___ Records provided ___
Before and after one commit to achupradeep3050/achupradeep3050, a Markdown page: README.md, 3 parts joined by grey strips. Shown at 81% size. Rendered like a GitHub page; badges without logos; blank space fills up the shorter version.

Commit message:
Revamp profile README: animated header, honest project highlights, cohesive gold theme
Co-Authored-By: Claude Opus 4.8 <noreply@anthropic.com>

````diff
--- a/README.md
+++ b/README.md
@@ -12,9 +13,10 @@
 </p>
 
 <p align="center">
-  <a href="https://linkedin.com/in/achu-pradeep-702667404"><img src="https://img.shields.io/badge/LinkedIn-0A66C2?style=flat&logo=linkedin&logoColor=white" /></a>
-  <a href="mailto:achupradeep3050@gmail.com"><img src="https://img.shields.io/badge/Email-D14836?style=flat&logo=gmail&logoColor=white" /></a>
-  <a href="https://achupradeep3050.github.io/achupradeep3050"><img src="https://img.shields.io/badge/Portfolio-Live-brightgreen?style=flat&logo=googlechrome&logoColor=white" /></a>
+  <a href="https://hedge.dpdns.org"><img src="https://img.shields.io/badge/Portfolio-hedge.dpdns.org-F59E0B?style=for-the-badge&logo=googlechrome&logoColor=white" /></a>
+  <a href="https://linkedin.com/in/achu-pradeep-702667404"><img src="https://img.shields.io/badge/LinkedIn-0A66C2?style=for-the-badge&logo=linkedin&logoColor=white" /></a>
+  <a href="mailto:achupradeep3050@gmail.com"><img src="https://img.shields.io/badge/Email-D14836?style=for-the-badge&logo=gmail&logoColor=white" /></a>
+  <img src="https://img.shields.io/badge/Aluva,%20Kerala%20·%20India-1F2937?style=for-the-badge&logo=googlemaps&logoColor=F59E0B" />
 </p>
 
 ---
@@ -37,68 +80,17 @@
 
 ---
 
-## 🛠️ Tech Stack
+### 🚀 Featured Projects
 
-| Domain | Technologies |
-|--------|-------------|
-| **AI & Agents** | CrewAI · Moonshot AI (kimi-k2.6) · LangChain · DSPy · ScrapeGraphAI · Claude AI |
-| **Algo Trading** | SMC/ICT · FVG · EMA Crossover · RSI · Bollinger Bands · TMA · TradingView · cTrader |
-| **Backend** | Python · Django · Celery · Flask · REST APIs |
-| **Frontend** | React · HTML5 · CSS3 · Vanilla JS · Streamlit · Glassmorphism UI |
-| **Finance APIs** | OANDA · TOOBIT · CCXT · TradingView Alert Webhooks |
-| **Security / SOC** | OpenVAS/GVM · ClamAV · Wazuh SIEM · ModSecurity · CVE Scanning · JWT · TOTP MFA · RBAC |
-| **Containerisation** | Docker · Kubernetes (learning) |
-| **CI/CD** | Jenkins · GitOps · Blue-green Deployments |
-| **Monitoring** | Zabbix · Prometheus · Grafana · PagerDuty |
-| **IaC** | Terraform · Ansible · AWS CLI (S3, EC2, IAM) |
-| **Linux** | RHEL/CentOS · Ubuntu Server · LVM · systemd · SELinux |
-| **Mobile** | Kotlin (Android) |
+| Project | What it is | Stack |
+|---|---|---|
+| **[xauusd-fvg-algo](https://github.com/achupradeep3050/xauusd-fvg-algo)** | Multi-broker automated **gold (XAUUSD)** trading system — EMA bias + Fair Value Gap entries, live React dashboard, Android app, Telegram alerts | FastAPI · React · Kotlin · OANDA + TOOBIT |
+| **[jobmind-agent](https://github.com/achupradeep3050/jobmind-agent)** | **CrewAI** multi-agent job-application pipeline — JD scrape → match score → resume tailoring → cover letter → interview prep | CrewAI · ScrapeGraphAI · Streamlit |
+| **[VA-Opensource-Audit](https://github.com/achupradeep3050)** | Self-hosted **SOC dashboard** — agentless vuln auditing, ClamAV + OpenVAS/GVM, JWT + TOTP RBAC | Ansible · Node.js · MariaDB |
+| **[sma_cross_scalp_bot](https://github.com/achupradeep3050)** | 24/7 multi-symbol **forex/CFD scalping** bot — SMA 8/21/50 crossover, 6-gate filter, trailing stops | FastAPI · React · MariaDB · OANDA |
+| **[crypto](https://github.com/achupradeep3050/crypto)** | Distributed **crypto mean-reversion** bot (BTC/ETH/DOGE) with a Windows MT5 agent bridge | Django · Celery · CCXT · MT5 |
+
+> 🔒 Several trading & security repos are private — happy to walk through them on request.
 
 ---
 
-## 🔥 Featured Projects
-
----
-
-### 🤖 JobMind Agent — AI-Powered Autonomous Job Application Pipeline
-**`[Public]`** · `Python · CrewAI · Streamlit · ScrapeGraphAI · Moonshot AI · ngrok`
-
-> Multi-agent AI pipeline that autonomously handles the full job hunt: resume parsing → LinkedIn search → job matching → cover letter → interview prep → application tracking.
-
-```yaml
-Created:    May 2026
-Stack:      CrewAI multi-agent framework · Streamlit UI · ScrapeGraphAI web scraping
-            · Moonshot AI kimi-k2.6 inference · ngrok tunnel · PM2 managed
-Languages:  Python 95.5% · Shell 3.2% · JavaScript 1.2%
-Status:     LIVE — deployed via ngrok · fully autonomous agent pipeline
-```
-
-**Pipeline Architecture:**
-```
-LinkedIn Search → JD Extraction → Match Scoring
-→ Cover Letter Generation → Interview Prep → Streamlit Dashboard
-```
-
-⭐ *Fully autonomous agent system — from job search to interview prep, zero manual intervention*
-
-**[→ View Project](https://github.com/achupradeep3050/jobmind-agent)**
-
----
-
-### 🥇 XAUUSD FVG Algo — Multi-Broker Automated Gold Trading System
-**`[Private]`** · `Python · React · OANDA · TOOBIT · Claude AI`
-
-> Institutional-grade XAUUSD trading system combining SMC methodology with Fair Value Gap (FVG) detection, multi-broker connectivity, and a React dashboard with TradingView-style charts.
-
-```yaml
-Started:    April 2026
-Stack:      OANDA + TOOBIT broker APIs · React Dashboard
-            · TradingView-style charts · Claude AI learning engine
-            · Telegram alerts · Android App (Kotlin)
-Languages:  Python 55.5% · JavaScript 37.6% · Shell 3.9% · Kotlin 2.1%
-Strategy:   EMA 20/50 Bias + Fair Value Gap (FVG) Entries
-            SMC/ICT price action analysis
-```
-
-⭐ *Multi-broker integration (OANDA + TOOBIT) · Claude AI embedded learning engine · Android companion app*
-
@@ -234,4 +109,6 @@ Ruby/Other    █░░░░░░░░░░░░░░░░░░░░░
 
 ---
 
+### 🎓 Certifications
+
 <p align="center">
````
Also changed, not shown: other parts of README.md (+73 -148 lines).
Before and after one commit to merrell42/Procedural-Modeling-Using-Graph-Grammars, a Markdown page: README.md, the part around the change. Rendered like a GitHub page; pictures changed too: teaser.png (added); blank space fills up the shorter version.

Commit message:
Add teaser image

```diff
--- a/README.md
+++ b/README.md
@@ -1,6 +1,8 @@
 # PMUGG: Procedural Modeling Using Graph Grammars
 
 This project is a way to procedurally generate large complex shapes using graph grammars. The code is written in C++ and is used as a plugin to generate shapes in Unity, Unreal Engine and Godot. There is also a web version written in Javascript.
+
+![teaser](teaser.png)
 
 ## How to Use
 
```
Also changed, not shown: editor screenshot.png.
___
Give back all of the data above without any alteration.

Before and after one commit to achupradeep3050/achupradeep3050, a Markdown page: README.md, 3 parts joined by grey strips. Shown at 81% size. Rendered like a GitHub page; badges without logos; blank space fills up the shorter version.

Commit message:
Revamp profile README: animated header, honest project highlights, cohesive gold theme
Co-Authored-By: Claude Opus 4.8 <noreply@anthropic.com>

````diff
--- a/README.md
+++ b/README.md
@@ -12,9 +13,10 @@
 </p>
 
 <p align="center">
-  <a href="https://linkedin.com/in/achu-pradeep-702667404"><img src="https://img.shields.io/badge/LinkedIn-0A66C2?style=flat&logo=linkedin&logoColor=white" /></a>
-  <a href="mailto:achupradeep3050@gmail.com"><img src="https://img.shields.io/badge/Email-D14836?style=flat&logo=gmail&logoColor=white" /></a>
-  <a href="https://achupradeep3050.github.io/achupradeep3050"><img src="https://img.shields.io/badge/Portfolio-Live-brightgreen?style=flat&logo=googlechrome&logoColor=white" /></a>
+  <a href="https://hedge.dpdns.org"><img src="https://img.shields.io/badge/Portfolio-hedge.dpdns.org-F59E0B?style=for-the-badge&logo=googlechrome&logoColor=white" /></a>
+  <a href="https://linkedin.com/in/achu-pradeep-702667404"><img src="https://img.shields.io/badge/LinkedIn-0A66C2?style=for-the-badge&logo=linkedin&logoColor=white" /></a>
+  <a href="mailto:achupradeep3050@gmail.com"><img src="https://img.shields.io/badge/Email-D14836?style=for-the-badge&logo=gmail&logoColor=white" /></a>
+  <img src="https://img.shields.io/badge/Aluva,%20Kerala%20·%20India-1F2937?style=for-the-badge&logo=googlemaps&logoColor=F59E0B" />
 </p>
 
 ---
@@ -37,68 +80,17 @@
 
 ---
 
-## 🛠️ Tech Stack
+### 🚀 Featured Projects
 
-| Domain | Technologies |
-|--------|-------------|
-| **AI & Agents** | CrewAI · Moonshot AI (kimi-k2.6) · LangChain · DSPy · ScrapeGraphAI · Claude AI |
-| **Algo Trading** | SMC/ICT · FVG · EMA Crossover · RSI · Bollinger Bands · TMA · TradingView · cTrader |
-| **Backend** | Python · Django · Celery · Flask · REST APIs |
-| **Frontend** | React · HTML5 · CSS3 · Vanilla JS · Streamlit · Glassmorphism UI |
-| **Finance APIs** | OANDA · TOOBIT · CCXT · TradingView Alert Webhooks |
-| **Security / SOC** | OpenVAS/GVM · ClamAV · Wazuh SIEM · ModSecurity · CVE Scanning · JWT · TOTP MFA · RBAC |
-| **Containerisation** | Docker · Kubernetes (learning) |
-| **CI/CD** | Jenkins · GitOps · Blue-green Deployments |
-| **Monitoring** | Zabbix · Prometheus · Grafana · PagerDuty |
-| **IaC** | Terraform · Ansible · AWS CLI (S3, EC2, IAM) |
-| **Linux** | RHEL/CentOS · Ubuntu Server · LVM · systemd · SELinux |
-| **Mobile** | Kotlin (Android) |
+| Project | What it is | Stack |
+|---|---|---|
+| **[xauusd-fvg-algo](https://github.com/achupradeep3050/xauusd-fvg-algo)** | Multi-broker automated **gold (XAUUSD)** trading system — EMA bias + Fair Value Gap entries, live React dashboard, Android app, Telegram alerts | FastAPI · React · Kotlin · OANDA + TOOBIT |
+| **[jobmind-agent](https://github.com/achupradeep3050/jobmind-agent)** | **CrewAI** multi-agent job-application pipeline — JD scrape → match score → resume tailoring → cover letter → interview prep | CrewAI · ScrapeGraphAI · Streamlit |
+| **[VA-Opensource-Audit](https://github.com/achupradeep3050)** | Self-hosted **SOC dashboard** — agentless vuln auditing, ClamAV + OpenVAS/GVM, JWT + TOTP RBAC | Ansible · Node.js · MariaDB |
+| **[sma_cross_scalp_bot](https://github.com/achupradeep3050)** | 24/7 multi-symbol **forex/CFD scalping** bot — SMA 8/21/50 crossover, 6-gate filter, trailing stops | FastAPI · React · MariaDB · OANDA |
+| **[crypto](https://github.com/achupradeep3050/crypto)** | Distributed **crypto mean-reversion** bot (BTC/ETH/DOGE) with a Windows MT5 agent bridge | Django · Celery · CCXT · MT5 |
+
+> 🔒 Several trading & security repos are private — happy to walk through them on request.
 
 ---
 
-## 🔥 Featured Projects
-
----
-
-### 🤖 JobMind Agent — AI-Powered Autonomous Job Application Pipeline
-**`[Public]`** · `Python · CrewAI · Streamlit · ScrapeGraphAI · Moonshot AI · ngrok`
-
-> Multi-agent AI pipeline that autonomously handles the full job hunt: resume parsing → LinkedIn search → job matching → cover letter → interview prep → application tracking.
-
-```yaml
-Created:    May 2026
-Stack:      CrewAI multi-agent framework · Streamlit UI · ScrapeGraphAI web scraping
-            · Moonshot AI kimi-k2.6 inference · ngrok tunnel · PM2 managed
-Languages:  Python 95.5% · Shell 3.2% · JavaScript 1.2%
-Status:     LIVE — deployed via ngrok · fully autonomous agent pipeline
-```
-
-**Pipeline Architecture:**
-```
-LinkedIn Search → JD Extraction → Match Scoring
-→ Cover Letter Generation → Interview Prep → Streamlit Dashboard
-```
-
-⭐ *Fully autonomous agent system — from job search to interview prep, zero manual intervention*
-
-**[→ View Project](https://github.com/achupradeep3050/jobmind-agent)**
-
----
-
-### 🥇 XAUUSD FVG Algo — Multi-Broker Automated Gold Trading System
-**`[Private]`** · `Python · React · OANDA · TOOBIT · Claude AI`
-
-> Institutional-grade XAUUSD trading system combining SMC methodology with Fair Value Gap (FVG) detection, multi-broker connectivity, and a React dashboard with TradingView-style charts.
-
-```yaml
-Started:    April 2026
-Stack:      OANDA + TOOBIT broker APIs · React Dashboard
-            · TradingView-style charts · Claude AI learning engine
-            · Telegram alerts · Android App (Kotlin)
-Languages:  Python 55.5% · JavaScript 37.6% · Shell 3.9% · Kotlin 2.1%
-Strategy:   EMA 20/50 Bias + Fair Value Gap (FVG) Entries
-            SMC/ICT price action analysis
-```
-
-⭐ *Multi-broker integration (OANDA + TOOBIT) · Claude AI embedded learning engine · Android companion app*
-
@@ -234,4 +109,6 @@ Ruby/Other    █░░░░░░░░░░░░░░░░░░░░░
 
 ---
 
+### 🎓 Certifications
+
 <p align="center">
````
Also changed, not shown: other parts of README.md (+73 -148 lines).
Before and after one commit to merrell42/Procedural-Modeling-Using-Graph-Grammars, a Markdown page: README.md, the part around the change. Rendered like a GitHub page; pictures changed too: teaser.png (added); blank space fills up the shorter version.

Commit message:
Add teaser image

```diff
--- a/README.md
+++ b/README.md
@@ -1,6 +1,8 @@
 # PMUGG: Procedural Modeling Using Graph Grammars
 
 This project is a way to procedurally generate large complex shapes using graph grammars. The code is written in C++ and is used as a plugin to generate shapes in Unity, Unreal Engine and Godot. There is also a web version written in Javascript.
+
+![teaser](teaser.png)
 
 ## How to Use
 
```
Also changed, not shown: editor screenshot.png.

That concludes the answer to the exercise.